Work to be completed — Every record that follows should be output exactly as it is given.

----- Extracted information

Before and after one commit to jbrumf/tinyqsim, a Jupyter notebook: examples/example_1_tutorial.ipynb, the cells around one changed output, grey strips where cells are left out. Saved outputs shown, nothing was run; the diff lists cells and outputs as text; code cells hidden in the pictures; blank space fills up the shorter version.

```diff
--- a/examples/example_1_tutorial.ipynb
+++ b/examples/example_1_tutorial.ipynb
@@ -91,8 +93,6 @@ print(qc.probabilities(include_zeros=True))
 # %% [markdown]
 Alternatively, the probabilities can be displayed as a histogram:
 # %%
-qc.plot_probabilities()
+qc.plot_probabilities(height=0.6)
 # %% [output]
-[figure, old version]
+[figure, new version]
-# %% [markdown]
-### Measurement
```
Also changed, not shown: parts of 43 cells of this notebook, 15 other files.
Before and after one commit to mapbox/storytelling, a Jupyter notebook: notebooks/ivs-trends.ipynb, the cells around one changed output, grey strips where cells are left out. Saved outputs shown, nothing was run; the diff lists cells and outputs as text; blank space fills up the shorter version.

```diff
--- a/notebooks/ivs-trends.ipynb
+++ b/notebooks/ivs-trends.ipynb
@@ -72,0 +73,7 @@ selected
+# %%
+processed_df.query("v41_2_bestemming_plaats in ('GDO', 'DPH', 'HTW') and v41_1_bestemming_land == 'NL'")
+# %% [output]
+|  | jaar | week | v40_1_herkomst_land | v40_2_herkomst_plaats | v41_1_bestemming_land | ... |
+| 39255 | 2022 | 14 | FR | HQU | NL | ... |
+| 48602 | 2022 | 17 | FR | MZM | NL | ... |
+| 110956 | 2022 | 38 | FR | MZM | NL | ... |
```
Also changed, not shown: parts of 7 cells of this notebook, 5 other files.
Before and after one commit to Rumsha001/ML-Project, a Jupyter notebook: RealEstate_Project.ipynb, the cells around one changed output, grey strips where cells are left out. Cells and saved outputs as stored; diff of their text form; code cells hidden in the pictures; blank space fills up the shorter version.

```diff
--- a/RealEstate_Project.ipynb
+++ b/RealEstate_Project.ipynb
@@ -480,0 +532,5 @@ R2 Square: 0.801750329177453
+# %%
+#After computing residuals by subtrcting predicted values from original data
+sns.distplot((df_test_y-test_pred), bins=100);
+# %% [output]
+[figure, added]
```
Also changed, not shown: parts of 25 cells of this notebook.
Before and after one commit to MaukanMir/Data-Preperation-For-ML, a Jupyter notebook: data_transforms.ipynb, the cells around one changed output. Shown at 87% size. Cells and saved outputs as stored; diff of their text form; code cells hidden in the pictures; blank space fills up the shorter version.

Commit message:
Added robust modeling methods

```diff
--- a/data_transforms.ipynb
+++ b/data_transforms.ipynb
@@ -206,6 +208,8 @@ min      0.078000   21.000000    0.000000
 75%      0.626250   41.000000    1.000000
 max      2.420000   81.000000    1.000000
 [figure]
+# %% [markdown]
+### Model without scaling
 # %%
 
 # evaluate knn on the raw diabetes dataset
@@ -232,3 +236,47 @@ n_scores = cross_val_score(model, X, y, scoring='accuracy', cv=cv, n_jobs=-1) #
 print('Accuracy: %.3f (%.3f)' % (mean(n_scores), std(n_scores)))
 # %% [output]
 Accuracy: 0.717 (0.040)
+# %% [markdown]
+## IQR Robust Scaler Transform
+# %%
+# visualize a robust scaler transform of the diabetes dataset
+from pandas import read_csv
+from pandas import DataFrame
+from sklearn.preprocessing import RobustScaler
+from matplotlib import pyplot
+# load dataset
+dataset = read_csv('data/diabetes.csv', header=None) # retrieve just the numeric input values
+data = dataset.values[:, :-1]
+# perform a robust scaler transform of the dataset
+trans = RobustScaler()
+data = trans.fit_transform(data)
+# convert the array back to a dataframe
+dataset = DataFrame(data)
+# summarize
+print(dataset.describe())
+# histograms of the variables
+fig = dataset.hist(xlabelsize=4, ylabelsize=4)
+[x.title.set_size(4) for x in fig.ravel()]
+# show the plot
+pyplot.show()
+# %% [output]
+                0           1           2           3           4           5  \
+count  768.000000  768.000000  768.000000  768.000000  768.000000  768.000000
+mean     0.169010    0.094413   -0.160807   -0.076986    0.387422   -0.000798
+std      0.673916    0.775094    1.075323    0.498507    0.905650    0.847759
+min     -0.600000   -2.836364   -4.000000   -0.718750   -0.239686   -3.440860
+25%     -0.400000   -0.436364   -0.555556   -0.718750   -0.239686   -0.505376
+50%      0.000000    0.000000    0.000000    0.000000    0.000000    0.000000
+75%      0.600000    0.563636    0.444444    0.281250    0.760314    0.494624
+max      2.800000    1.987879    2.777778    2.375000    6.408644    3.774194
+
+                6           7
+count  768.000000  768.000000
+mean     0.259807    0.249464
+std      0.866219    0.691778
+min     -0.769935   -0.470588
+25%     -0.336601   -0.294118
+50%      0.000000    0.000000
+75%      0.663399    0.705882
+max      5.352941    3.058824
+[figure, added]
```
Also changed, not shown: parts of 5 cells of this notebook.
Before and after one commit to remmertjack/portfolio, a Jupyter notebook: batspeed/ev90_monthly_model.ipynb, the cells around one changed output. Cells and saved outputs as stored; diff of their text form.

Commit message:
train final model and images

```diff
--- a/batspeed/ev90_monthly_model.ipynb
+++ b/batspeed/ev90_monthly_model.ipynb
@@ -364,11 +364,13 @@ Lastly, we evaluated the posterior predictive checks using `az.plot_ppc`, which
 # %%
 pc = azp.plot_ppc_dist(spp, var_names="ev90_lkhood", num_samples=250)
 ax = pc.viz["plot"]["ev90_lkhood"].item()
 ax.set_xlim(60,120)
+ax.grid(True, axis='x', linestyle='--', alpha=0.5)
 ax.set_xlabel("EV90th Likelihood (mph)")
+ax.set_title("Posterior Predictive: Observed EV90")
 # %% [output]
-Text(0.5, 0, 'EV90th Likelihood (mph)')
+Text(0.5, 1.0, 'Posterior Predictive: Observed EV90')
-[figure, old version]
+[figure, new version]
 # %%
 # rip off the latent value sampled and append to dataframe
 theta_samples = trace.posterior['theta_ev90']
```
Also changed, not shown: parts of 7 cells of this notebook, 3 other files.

----------

Result below —
Before and after one commit to jbrumf/tinyqsim, a Jupyter notebook: examples/example_1_tutorial.ipynb, the cells around one changed output, grey strips where cells are left out. Saved outputs shown, nothing was run; the diff lists cells and outputs as text; code cells hidden in the pictures; blank space fills up the shorter version.

```diff
--- a/examples/example_1_tutorial.ipynb
+++ b/examples/example_1_tutorial.ipynb
@@ -91,8 +93,6 @@ print(qc.probabilities(include_zeros=True))
 # %% [markdown]
 Alternatively, the probabilities can be displayed as a histogram:
 # %%
-qc.plot_probabilities()
+qc.plot_probabilities(height=0.6)
 # %% [output]
-[figure, old version]
+[figure, new version]
-# %% [markdown]
-### Measurement
```
Also changed, not shown: parts of 43 cells of this notebook, 15 other files.
Before and after one commit to mapbox/storytelling, a Jupyter notebook: notebooks/ivs-trends.ipynb, the cells around one changed output, grey strips where cells are left out. Saved outputs shown, nothing was run; the diff lists cells and outputs as text; blank space fills up the shorter version.

```diff
--- a/notebooks/ivs-trends.ipynb
+++ b/notebooks/ivs-trends.ipynb
@@ -72,0 +73,7 @@ selected
+# %%
+processed_df.query("v41_2_bestemming_plaats in ('GDO', 'DPH', 'HTW') and v41_1_bestemming_land == 'NL'")
+# %% [output]
+|  | jaar | week | v40_1_herkomst_land | v40_2_herkomst_plaats | v41_1_bestemming_land | ... |
+| 39255 | 2022 | 14 | FR | HQU | NL | ... |
+| 48602 | 2022 | 17 | FR | MZM | NL | ... |
+| 110956 | 2022 | 38 | FR | MZM | NL | ... |
```
Also changed, not shown: parts of 7 cells of this notebook, 5 other files.
Before and after one commit to Rumsha001/ML-Project, a Jupyter notebook: RealEstate_Project.ipynb, the cells around one changed output, grey strips where cells are left out. Cells and saved outputs as stored; diff of their text form; code cells hidden in the pictures; blank space fills up the shorter version.

```diff
--- a/RealEstate_Project.ipynb
+++ b/RealEstate_Project.ipynb
@@ -480,0 +532,5 @@ R2 Square: 0.801750329177453
+# %%
+#After computing residuals by subtrcting predicted values from original data
+sns.distplot((df_test_y-test_pred), bins=100);
+# %% [output]
+[figure, added]
```
Also changed, not shown: parts of 25 cells of this notebook.
Before and after one commit to MaukanMir/Data-Preperation-For-ML, a Jupyter notebook: data_transforms.ipynb, the cells around one changed output. Shown at 87% size. Cells and saved outputs as stored; diff of their text form; code cells hidden in the pictures; blank space fills up the shorter version.

Commit message:
Added robust modeling methods

```diff
--- a/data_transforms.ipynb
+++ b/data_transforms.ipynb
@@ -206,6 +208,8 @@ min      0.078000   21.000000    0.000000
 75%      0.626250   41.000000    1.000000
 max      2.420000   81.000000    1.000000
 [figure]
+# %% [markdown]
+### Model without scaling
 # %%
 
 # evaluate knn on the raw diabetes dataset
@@ -232,3 +236,47 @@ n_scores = cross_val_score(model, X, y, scoring='accuracy', cv=cv, n_jobs=-1) #
 print('Accuracy: %.3f (%.3f)' % (mean(n_scores), std(n_scores)))
 # %% [output]
 Accuracy: 0.717 (0.040)
+# %% [markdown]
+## IQR Robust Scaler Transform
+# %%
+# visualize a robust scaler transform of the diabetes dataset
+from pandas import read_csv
+from pandas import DataFrame
+from sklearn.preprocessing import RobustScaler
+from matplotlib import pyplot
+# load dataset
+dataset = read_csv('data/diabetes.csv', header=None) # retrieve just the numeric input values
+data = dataset.values[:, :-1]
+# perform a robust scaler transform of the dataset
+trans = RobustScaler()
+data = trans.fit_transform(data)
+# convert the array back to a dataframe
+dataset = DataFrame(data)
+# summarize
+print(dataset.describe())
+# histograms of the variables
+fig = dataset.hist(xlabelsize=4, ylabelsize=4)
+[x.title.set_size(4) for x in fig.ravel()]
+# show the plot
+pyplot.show()
+# %% [output]
+                0           1           2           3           4           5  \
+count  768.000000  768.000000  768.000000  768.000000  768.000000  768.000000
+mean     0.169010    0.094413   -0.160807   -0.076986    0.387422   -0.000798
+std      0.673916    0.775094    1.075323    0.498507    0.905650    0.847759
+min     -0.600000   -2.836364   -4.000000   -0.718750   -0.239686   -3.440860
+25%     -0.400000   -0.436364   -0.555556   -0.718750   -0.239686   -0.505376
+50%      0.000000    0.000000    0.000000    0.000000    0.000000    0.000000
+75%      0.600000    0.563636    0.444444    0.281250    0.760314    0.494624
+max      2.800000    1.987879    2.777778    2.375000    6.408644    3.774194
+
+                6           7
+count  768.000000  768.000000
+mean     0.259807    0.249464
+std      0.866219    0.691778
+min     -0.769935   -0.470588
+25%     -0.336601   -0.294118
+50%      0.000000    0.000000
+75%      0.663399    0.705882
+max      5.352941    3.058824
+[figure, added]
```
Also changed, not shown: parts of 5 cells of this notebook.
Before and after one commit to remmertjack/portfolio, a Jupyter notebook: batspeed/ev90_monthly_model.ipynb, the cells around one changed output. Cells and saved outputs as stored; diff of their text form.

Commit message:
train final model and images

```diff
--- a/batspeed/ev90_monthly_model.ipynb
+++ b/batspeed/ev90_monthly_model.ipynb
@@ -364,11 +364,13 @@ Lastly, we evaluated the posterior predictive checks using `az.plot_ppc`, which
 # %%
 pc = azp.plot_ppc_dist(spp, var_names="ev90_lkhood", num_samples=250)
 ax = pc.viz["plot"]["ev90_lkhood"].item()
 ax.set_xlim(60,120)
+ax.grid(True, axis='x', linestyle='--', alpha=0.5)
 ax.set_xlabel("EV90th Likelihood (mph)")
+ax.set_title("Posterior Predictive: Observed EV90")
 # %% [output]
-Text(0.5, 0, 'EV90th Likelihood (mph)')
+Text(0.5, 1.0, 'Posterior Predictive: Observed EV90')
-[figure, old version]
+[figure, new version]
 # %%
 # rip off the latent value sampled and append to dataframe
 theta_samples = trace.posterior['theta_ev90']
```
Also changed, not shown: parts of 7 cells of this notebook, 3 other files.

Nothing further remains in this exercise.